JD/LLM in International & Comparative Law
JD/LLM in International and Comparative Law students complete requirements for both degrees over six semesters of law study and a four-week period at one of Duke's summer institutes, which includes twenty credit hours of approved classes specifically for the LLM degree.
JD/LLM in Law & Entrepreneurship
JD/LLM in Law and Entrepreneurship students complete requirements for both degrees over six semesters of law study and a startup immersion experience during the summer following their first year. Students also participate in a non-law firm externship at a local startup company or a transactional clinic such as the Startup Ventures Clinic.
In a JD/Master's joint degree program, students may earn two degrees and save a full year of study that would otherwise be required if they earn the degrees separately.

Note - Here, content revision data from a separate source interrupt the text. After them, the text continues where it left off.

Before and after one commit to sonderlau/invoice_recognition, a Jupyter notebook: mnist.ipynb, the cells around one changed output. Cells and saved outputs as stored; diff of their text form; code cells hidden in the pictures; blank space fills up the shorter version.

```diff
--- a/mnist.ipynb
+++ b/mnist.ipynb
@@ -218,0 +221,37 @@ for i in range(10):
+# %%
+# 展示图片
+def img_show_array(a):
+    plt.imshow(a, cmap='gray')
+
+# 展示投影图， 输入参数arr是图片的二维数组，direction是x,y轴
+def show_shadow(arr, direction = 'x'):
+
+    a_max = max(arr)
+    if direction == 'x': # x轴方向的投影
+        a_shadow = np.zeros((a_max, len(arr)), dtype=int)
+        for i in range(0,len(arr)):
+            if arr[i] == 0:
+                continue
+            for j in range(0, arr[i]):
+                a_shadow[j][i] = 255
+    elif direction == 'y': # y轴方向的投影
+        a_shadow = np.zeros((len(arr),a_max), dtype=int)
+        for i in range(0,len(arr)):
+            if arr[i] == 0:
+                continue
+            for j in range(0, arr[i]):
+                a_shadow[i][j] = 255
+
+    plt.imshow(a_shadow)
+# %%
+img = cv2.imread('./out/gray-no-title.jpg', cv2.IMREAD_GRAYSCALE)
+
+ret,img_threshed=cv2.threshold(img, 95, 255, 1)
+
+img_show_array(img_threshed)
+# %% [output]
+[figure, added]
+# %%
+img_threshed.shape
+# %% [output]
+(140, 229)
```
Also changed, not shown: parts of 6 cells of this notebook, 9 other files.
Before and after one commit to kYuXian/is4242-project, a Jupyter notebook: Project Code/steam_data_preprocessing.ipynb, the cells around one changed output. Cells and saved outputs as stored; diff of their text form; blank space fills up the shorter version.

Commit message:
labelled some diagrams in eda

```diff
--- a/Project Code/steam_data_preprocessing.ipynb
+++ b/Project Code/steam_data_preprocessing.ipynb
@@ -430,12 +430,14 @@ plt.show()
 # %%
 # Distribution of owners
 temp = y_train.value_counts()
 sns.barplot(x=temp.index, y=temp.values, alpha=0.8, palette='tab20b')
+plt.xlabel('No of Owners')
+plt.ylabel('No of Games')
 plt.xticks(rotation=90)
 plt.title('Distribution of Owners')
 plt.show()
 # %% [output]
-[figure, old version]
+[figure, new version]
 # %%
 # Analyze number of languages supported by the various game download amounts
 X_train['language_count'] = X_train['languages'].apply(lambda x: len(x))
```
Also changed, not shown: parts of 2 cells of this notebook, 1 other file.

Under the joint degree structure, both programs reduce the number of credits required by an amount equivalent to a one semester course load. On the Law School side, this is a reduction from 87 credits required to graduate to 75 credits, 12 credits per semester being the minimum course load requirement for upper-level students. Because of the academic and financial concessions made by both degree programs, the two degrees are treated as one by the University and as such, neither degree can be conferred until both are complete.
LLM in Law & Entrepreneurship
The LLM in Law and Entrepreneurship is a two-semester, 23-credit program that builds on Duke Law’s strengths in the fields of business law, intellectual property law, and innovation policy. The program leverages Duke's ties to local entrepreneurial companies.
LLM for International Law Graduates
The LLM program introduces foreign-trained law graduates to the legal system of the United States. With the exception of two courses, LLM students join American students in all classes during their one year at Duke Law. Students enroll in a minimum of 21 credit hours but may take more.
The SJD is a doctorate program for students with outstanding academic credentials who intend to pursue an academic career in law. The completion of the degree requires a minimum of two-to-three years and normally will involve at least one semester of courses in addition to those taken for the LLM degree.